"Mirthful Haven"

"Mirthful Haven" by Booth Tarkington

This is my first Tarkington book. I've been looking for a copy of The Magnificent Ambersons, a title I found on a list of Pulitzer Prize winners (1918), but haven't yet located one. I found this at a sale for a couple of dollars and couldn't pass up the chance to try out a new (to me) author.

It's the story of a young girl, Edna Pelter, growing up in a seaside town with a father who is suspected of making a living under less than legal circumstances. The family is considered a nuisance by the town's well-to-do summer cottagers who would like to see them and their rundown habitation gone from their lovely little vacation town. Edna is getting a bad reputation hanging around with the wrong boys so her aunt steps in and takes her off to live with her.

Edna is known by her aunt's name, Shellpool, in her new life, where she becomes acquainted with some of the same people who spend summers in her hometown.
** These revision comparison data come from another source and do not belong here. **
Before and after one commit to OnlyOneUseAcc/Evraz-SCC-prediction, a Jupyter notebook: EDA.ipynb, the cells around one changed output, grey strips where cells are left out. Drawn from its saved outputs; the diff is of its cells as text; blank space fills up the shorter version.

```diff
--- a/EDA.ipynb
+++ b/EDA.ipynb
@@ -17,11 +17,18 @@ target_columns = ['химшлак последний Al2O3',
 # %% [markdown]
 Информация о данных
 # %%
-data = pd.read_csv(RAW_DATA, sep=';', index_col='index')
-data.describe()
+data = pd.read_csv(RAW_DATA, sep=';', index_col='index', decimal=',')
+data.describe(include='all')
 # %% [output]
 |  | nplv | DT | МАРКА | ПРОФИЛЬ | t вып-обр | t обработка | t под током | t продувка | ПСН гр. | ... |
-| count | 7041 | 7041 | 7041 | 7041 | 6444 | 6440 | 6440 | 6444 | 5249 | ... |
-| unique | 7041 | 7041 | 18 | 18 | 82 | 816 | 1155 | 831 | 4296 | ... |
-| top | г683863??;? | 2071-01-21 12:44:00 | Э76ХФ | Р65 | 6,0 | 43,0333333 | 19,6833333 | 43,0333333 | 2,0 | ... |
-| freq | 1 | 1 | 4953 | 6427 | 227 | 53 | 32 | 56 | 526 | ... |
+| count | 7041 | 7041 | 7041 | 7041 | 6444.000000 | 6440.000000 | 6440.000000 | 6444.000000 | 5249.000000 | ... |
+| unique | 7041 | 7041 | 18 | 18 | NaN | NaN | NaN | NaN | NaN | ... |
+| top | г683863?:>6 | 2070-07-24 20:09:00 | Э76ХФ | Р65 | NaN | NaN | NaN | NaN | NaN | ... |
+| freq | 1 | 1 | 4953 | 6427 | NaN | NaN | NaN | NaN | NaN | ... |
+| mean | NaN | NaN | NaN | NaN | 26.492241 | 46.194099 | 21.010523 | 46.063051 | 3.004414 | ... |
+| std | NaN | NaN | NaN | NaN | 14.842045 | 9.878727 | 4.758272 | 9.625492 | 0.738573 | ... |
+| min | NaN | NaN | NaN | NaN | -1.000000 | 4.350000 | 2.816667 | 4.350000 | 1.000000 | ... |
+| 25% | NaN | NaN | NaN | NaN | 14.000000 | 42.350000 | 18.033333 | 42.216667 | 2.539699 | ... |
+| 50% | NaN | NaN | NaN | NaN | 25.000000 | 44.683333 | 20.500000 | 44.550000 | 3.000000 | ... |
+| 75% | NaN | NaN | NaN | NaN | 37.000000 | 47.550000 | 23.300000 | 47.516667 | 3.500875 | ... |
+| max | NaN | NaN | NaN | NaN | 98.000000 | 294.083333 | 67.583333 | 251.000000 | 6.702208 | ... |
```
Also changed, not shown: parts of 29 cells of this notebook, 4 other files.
As Edna Shellpool she is invited into their social circles, attending their dinners and parties, and being accepted by people who would have nothing to do with her if they knew her real identity.

Then her aunt dies and she moves back home to live with her father. When her new friends arrive for the summer she tries to clandestinely live both lives and stay friends with everyone, but that, of course, gets more and more complicated until it inevitably all blows up.

It's an interesting story, one that draws you in and keeps you interested, with believable characters and well described settings. It's the kind of book you can enjoy reading without feeling driven to get to the end to find out what happens. I didn't mind putting it down when I had to, but I was always glad to pick it up again, too. I'm looking forward to finding The Magnificent Ambersons and to checking out his backlist which I think has over thirty other titles.    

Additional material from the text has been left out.